Article Index

Computational Intelligence Laboratory (CIL),
Institute of Informatics and Telecommunications
National Centre for Scientific Research “Demokritos”
Contact person: Stavros Perantonis

Supervised Learning, Neural Networks

Novel supervised learning algorithms for feedforward networks have been proposed incorporating additional knowledge in the learning rule using constrained optimization [Per00a]. This has been shown to lead to the formulation of efficient Constrained Learning Algorithms with accelerated learning properties [Kar95, Per95, Amp02, Amp01, Per00b, Amp99]. The additional knowledge can be encoded in the form of objectives leading to single – or multi-objective optimization criteria that have to be satisfied simultaneously with the demand for a long-term decrease of the cost function.

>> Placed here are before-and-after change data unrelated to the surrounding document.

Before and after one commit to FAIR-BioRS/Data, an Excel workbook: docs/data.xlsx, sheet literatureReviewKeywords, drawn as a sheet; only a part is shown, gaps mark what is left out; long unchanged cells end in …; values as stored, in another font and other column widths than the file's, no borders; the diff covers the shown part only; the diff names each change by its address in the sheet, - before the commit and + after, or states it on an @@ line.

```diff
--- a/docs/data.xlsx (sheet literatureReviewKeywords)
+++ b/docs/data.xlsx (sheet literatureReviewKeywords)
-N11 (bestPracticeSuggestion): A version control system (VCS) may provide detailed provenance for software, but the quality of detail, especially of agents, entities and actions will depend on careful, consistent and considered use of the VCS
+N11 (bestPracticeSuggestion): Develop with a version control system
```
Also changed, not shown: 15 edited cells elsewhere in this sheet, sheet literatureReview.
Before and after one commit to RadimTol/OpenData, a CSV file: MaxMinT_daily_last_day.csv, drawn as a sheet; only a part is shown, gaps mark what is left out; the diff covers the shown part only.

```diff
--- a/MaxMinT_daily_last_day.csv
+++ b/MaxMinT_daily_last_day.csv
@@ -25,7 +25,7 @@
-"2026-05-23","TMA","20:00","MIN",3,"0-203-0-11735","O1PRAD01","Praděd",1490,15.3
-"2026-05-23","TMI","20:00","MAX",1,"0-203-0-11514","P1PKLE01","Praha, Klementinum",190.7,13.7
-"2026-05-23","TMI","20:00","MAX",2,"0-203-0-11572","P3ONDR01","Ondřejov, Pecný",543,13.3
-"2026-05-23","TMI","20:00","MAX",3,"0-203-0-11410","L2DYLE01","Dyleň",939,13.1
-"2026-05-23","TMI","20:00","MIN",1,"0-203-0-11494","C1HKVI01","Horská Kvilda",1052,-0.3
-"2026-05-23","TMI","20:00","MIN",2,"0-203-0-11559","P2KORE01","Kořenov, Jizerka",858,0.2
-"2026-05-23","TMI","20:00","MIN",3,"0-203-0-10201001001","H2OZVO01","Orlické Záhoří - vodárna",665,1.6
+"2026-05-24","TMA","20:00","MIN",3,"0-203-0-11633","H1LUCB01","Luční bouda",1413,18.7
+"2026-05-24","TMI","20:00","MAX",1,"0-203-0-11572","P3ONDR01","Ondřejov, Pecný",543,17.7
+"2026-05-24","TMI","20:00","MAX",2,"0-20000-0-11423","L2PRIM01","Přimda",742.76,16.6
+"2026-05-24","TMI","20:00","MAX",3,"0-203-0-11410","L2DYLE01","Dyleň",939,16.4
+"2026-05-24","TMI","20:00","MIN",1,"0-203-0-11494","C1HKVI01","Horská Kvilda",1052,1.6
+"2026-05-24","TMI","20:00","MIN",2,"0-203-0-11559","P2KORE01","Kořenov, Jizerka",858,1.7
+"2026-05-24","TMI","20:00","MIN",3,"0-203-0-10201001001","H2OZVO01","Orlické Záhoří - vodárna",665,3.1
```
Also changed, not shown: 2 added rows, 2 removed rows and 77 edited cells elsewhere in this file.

In this approach, an optimization problem is formulated at each epoch of the learning process. The additional information incorporated into the algorithm can be either of a general nature (related to exploitation of certain features of the cost function landscape) or problem specific (exploiting specific characteristics of the application whose solution is sought by training a feedforward neural network). The family of proposed algorithms comprises both first order algorithms involving only gradient information [Kar95, Per95], as well as second order algorithms taking into account additional Hessian information [Amp02].

These algorithms have been widely cited in the literature and used by other authors in many different applications such as eye detection and face detection, gender recognition, dynamics identification and video quality estimation [Amp98] among other applications. Another successful application of the constrained learning algorithms that has gained momentum in recent years is numerical polynomial factorization and root finding.

Feature Extraction

In [Pet04] a general framework is proposed for feature generation in pattern recognition problems taking into account class information. This framework unifies state-of-the art feature extraction methods, like linear discriminant analysis, heteroscedastic discriminant analysis, maximization of mutual information as well as neural network based methods [Per99] under a general information theoretic framework, and serves as a spring board for the development of new efficient supervised feature generation algorithms.